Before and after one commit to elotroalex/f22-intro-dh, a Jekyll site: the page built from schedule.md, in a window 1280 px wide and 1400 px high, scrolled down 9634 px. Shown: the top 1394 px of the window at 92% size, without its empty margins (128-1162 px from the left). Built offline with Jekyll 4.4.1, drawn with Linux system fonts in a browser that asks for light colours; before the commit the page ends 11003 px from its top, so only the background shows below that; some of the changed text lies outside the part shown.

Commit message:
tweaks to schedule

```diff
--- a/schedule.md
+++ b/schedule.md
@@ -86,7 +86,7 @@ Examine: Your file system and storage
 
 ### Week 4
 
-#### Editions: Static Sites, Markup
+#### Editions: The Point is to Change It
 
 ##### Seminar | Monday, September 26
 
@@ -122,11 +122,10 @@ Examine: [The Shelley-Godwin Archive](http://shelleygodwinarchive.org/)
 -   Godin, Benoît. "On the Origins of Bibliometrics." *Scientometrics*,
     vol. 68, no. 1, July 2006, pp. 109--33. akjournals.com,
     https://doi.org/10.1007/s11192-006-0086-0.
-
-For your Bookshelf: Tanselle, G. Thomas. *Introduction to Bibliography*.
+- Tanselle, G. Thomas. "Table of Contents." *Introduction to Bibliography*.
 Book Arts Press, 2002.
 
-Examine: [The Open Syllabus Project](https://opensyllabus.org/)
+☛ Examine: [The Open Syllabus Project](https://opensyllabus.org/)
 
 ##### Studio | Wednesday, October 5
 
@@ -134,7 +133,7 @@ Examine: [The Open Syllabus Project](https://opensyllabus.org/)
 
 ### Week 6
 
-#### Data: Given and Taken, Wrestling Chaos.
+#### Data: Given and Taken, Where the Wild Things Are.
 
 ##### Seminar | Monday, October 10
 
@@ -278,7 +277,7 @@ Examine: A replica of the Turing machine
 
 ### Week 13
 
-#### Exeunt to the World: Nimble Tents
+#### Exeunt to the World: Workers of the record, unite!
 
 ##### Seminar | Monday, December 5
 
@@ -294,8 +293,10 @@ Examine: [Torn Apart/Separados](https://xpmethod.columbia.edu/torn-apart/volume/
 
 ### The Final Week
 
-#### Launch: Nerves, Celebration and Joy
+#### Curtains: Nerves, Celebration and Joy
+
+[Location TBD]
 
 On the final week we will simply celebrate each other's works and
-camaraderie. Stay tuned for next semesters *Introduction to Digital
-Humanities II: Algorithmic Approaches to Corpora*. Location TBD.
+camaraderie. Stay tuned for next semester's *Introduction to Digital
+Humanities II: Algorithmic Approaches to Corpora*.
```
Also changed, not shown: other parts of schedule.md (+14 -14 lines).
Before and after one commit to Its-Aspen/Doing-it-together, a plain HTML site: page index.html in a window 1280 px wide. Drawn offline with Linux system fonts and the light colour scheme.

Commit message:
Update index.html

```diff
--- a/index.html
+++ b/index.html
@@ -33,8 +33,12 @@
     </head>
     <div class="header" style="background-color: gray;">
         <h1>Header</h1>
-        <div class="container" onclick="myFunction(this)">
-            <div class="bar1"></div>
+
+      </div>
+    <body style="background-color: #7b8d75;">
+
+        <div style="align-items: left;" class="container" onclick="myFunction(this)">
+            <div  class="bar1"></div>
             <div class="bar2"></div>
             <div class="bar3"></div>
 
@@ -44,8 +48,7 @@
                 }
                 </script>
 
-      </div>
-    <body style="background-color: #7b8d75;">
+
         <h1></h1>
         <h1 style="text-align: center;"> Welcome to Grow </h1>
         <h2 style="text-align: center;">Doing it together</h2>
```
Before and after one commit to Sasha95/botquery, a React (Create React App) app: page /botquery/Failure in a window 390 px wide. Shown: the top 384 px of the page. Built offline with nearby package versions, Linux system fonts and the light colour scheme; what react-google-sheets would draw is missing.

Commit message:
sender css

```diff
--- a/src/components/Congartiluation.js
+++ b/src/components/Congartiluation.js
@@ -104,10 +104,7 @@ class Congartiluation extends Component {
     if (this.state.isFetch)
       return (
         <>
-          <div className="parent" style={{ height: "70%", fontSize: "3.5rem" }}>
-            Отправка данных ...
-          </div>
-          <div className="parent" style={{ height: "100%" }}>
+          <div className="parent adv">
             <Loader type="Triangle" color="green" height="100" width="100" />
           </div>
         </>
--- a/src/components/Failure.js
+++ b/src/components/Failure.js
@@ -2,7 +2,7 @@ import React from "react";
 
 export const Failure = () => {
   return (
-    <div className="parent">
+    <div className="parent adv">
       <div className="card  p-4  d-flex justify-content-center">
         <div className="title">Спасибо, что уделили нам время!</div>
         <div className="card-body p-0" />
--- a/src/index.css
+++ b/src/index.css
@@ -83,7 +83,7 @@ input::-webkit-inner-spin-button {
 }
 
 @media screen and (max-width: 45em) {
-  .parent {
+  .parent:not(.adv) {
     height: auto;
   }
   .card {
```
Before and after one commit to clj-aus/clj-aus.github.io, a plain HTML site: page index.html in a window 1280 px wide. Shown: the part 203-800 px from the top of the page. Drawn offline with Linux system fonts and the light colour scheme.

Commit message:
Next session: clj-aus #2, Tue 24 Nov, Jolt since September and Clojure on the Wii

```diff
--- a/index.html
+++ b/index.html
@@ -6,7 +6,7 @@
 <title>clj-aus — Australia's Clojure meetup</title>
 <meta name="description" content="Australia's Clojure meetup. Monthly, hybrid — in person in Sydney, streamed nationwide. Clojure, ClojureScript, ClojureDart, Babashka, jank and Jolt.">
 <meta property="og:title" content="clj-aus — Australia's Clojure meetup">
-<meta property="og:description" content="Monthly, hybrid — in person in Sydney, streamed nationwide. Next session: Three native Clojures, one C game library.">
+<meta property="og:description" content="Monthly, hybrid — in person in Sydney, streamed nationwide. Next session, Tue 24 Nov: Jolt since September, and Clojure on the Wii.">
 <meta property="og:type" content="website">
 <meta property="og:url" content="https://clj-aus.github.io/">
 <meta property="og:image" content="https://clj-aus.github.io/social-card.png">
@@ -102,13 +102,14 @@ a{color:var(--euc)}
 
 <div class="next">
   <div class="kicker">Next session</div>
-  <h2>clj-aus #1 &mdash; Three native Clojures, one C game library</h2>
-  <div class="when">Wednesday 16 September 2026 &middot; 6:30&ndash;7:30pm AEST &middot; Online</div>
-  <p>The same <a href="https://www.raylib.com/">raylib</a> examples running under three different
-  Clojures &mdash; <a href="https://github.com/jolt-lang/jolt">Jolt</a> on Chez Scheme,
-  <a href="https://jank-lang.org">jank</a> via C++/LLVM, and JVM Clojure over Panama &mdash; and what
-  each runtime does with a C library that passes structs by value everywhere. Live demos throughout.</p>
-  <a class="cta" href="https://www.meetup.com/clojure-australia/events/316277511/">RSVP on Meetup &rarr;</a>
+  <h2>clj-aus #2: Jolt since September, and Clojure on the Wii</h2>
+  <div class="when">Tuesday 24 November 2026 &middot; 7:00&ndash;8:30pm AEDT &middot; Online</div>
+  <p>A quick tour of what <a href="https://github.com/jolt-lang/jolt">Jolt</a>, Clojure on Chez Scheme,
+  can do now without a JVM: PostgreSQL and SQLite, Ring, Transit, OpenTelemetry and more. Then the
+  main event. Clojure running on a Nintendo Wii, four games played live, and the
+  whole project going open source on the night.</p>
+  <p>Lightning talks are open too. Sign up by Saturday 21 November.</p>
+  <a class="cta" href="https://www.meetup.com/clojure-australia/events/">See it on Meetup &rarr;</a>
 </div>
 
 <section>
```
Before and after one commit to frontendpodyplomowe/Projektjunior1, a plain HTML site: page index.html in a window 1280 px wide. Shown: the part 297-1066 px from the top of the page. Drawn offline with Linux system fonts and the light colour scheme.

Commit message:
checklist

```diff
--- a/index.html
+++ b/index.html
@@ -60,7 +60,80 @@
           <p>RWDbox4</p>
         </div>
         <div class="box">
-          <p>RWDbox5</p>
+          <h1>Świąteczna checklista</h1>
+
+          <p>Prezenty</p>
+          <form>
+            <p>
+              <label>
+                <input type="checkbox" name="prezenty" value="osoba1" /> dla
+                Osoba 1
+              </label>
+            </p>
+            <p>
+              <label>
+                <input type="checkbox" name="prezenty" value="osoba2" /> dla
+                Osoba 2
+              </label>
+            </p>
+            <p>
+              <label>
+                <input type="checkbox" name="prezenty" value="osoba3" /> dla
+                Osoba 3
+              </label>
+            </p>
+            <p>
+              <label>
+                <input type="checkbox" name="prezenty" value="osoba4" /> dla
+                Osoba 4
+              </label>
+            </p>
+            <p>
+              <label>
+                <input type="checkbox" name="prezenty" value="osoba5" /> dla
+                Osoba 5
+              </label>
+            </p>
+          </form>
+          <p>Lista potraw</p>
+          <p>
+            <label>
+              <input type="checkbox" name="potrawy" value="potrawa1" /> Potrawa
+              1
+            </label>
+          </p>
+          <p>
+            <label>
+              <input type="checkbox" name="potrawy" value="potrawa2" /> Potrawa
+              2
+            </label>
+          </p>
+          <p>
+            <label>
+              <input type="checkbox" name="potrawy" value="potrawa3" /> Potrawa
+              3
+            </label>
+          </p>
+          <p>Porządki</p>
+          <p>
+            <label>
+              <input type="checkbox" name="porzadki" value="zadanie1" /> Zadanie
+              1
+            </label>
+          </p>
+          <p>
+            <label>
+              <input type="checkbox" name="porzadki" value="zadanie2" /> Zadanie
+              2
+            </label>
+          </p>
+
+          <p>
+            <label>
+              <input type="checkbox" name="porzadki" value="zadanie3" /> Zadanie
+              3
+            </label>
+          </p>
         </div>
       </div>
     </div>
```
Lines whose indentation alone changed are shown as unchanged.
━━━━━━━━
**WHAT IS REQUIRED:** Once you have counted the lines of the material that include "parent", give only that number.

**SOLUTION BELOW:** 7